__Structured diff data__:

--- --- ---

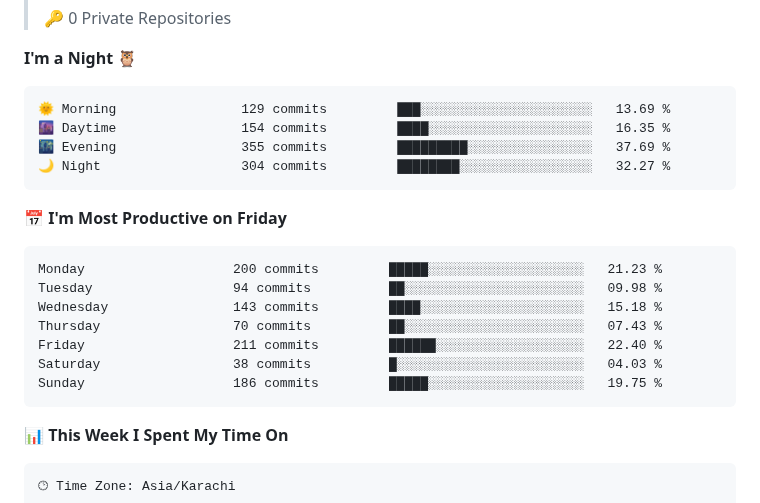
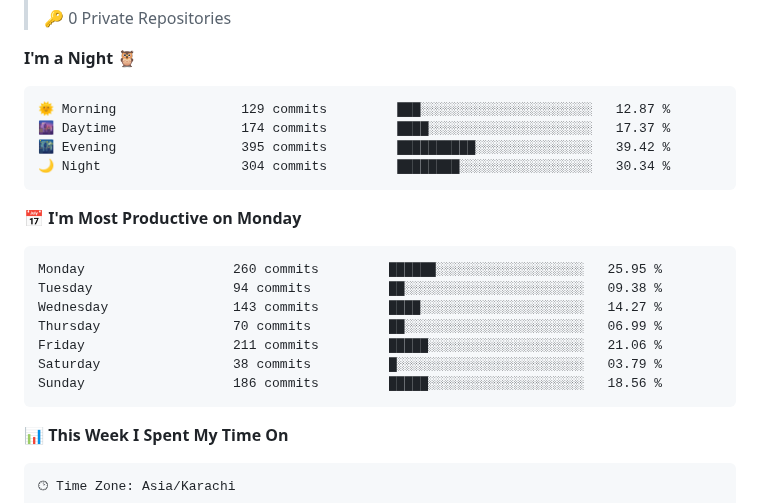
Before and after one commit to RaahimShah98/RaahimShah98, a Markdown page: README.md, the part around one of its changes. Drawn GitHub-style.

Commit message:
Updated with Dev Metrics

````diff
--- a/README.md
+++ b/README.md
@@ -49,21 +51,21 @@
 **I'm a Night 🦉**
 
 ```text
-🌞 Morning                129 commits         ███░░░░░░░░░░░░░░░░░░░░░░   13.69 %
-🌆 Daytime                154 commits         ████░░░░░░░░░░░░░░░░░░░░░   16.35 %
-🌃 Evening                355 commits         █████████░░░░░░░░░░░░░░░░   37.69 %
-🌙 Night                  304 commits         ████████░░░░░░░░░░░░░░░░░   32.27 %
+🌞 Morning                129 commits         ███░░░░░░░░░░░░░░░░░░░░░░   12.87 %
+🌆 Daytime                174 commits         ████░░░░░░░░░░░░░░░░░░░░░   17.37 %
+🌃 Evening                395 commits         ██████████░░░░░░░░░░░░░░░   39.42 %
+🌙 Night                  304 commits         ████████░░░░░░░░░░░░░░░░░   30.34 %
 ```
-📅 **I'm Most Productive on Friday**
+📅 **I'm Most Productive on Monday**
 
 ```text
-Monday                   200 commits         █████░░░░░░░░░░░░░░░░░░░░   21.23 %
-Tuesday                  94 commits          ██░░░░░░░░░░░░░░░░░░░░░░░   09.98 %
-Wednesday                143 commits         ████░░░░░░░░░░░░░░░░░░░░░   15.18 %
-Thursday                 70 commits          ██░░░░░░░░░░░░░░░░░░░░░░░   07.43 %
-Friday                   211 commits         ██████░░░░░░░░░░░░░░░░░░░   22.40 %
-Saturday                 38 commits          █░░░░░░░░░░░░░░░░░░░░░░░░   04.03 %
-Sunday                   186 commits         █████░░░░░░░░░░░░░░░░░░░░   19.75 %
+Monday                   260 commits         ██████░░░░░░░░░░░░░░░░░░░   25.95 %
+Tuesday                  94 commits          ██░░░░░░░░░░░░░░░░░░░░░░░   09.38 %
+Wednesday                143 commits         ████░░░░░░░░░░░░░░░░░░░░░   14.27 %
+Thursday                 70 commits          ██░░░░░░░░░░░░░░░░░░░░░░░   06.99 %
+Friday                   211 commits         █████░░░░░░░░░░░░░░░░░░░░   21.06 %
+Saturday                 38 commits          █░░░░░░░░░░░░░░░░░░░░░░░░   03.79 %
+Sunday                   186 commits         █████░░░░░░░░░░░░░░░░░░░░   18.56 %
 ```
 
 
````
Also changed, not shown: other parts of README.md (+4 -2 lines), assets/bar_graph.png.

--- --- ---

__WHAT IS REQUIRED__:
Your answer must be a single number: the count of lines above that hold the word "Monday".

__RESPONSE BELOW__:
3